Her last-ditch attempt is expected to cost her and the council thousands of dollars.

Monash mayor Micaela Drieberg said that appeals can only be made on the grounds that there was an error in law.

“We haven’t received the paperwork yet so we don’t know what the suggested error is,” Cr Drieberg said.

The case is unlikely to be heard for several months until after a directions hearing.

This will be the second case Monash Council has fought in the Supreme Court under the state’s dangerous-dog law.

The first, against David Dudas and his dog, Rapta, resulted in a $100,000 legal bill after the council lost the case. Cr Drieberg said the council was trying to recover the costs of the Dudas case through the Appeals Cost Board.

“We’re very keen for the government to change the legislation so councils don’t have to carry so much legal responsibility,” she said.

“We’re willing to play a role in protecting the community, but we need more support.”

Under changes to Victoria’s dangerous-dog legislation, councils have the power to seize unregistered, restricted breed dogs and destroy them if they are found to match the standard characteristics of the breed.

In December last year, Ms Applebee’s dog was seized by the council after it was found in a neighbour’s backyard. Ms Applebee, who maintains her unregistered dog is an American Staffordshire terrier cross, rejected the council’s finding and sought to overturn it at the Victorian Civil and Administrative Tribunal.

After a two-day hearing, which included a physical inspection of the dog at the RSPCA in Burwood, VCAT deputy president Heather Lambrick upheld the council’s decision.

“The overall impression of Kerser is one of compliance. He may not be a perfect example of a pit bull. However, such a dog probably does not exist,” Ms Lambrick said.

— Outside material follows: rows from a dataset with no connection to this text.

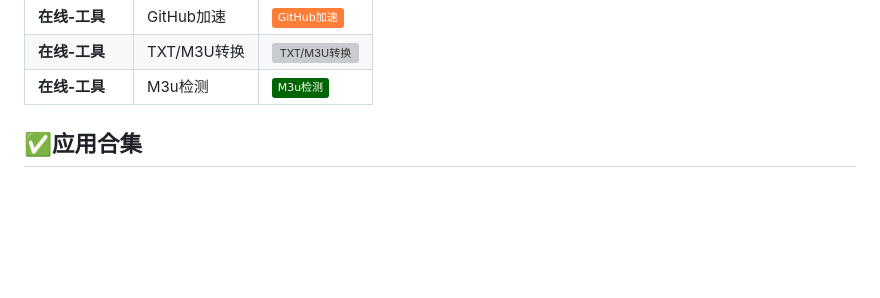
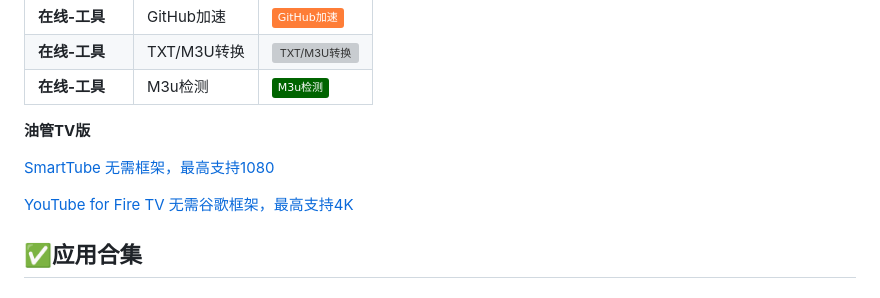
Before and after one commit to dqtx760/Tvfree, a Markdown page: README.md, the part around the change. Rendered like a GitHub page; badges without logos; blank space fills up the shorter version; grey boxes are pictures that could not be loaded.

```diff
--- a/README.md
+++ b/README.md
@@ -22,6 +22,12 @@
 | **在线-工具**   | GitHub加速  | [![GitHub加速](https://img.shields.io/badge/-GitHub加速-orange)](https://proxy.pipers.cn/)                                                                                                                                                                                                                                                                                                                                                                                              |
 | **在线-工具**   | TXT/M3U转换 | [![TXT/M3U转换](https://img.shields.io/badge/-TXT%2FM3U转换-yellowgreen)](https://www.qiushui.vip/gj/zh.html)                                                                                                                                                                                                                                                                                                                                                                           |
 | **在线-工具**   | M3u检测     | [![M3u检测](https://img.shields.io/badge/-M3u检测-darkgreen)](https://pan.xunlei.com/s/VObOEh5aX766n2zOEttkN1oPA1?pwd=t6ku#)                                                                                                                                                                                                                                                                                                                                                             |
+
+**油管TV版**
+
+[SmartTube 无需框架，最高支持1080](https://smarttubeapp.github.io/)
+
+[YouTube for Fire TV 无需谷歌框架，最高支持4K](https://www.apkmirror.com/apk/google-inc/youtube-for-fire-tv/)
 
 ## ✅应用合集
 
```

“Even in the areas where he does not meet the standard to a substantial degree, he meets the standard to some degree and importantly in the areas of musculature and strength.”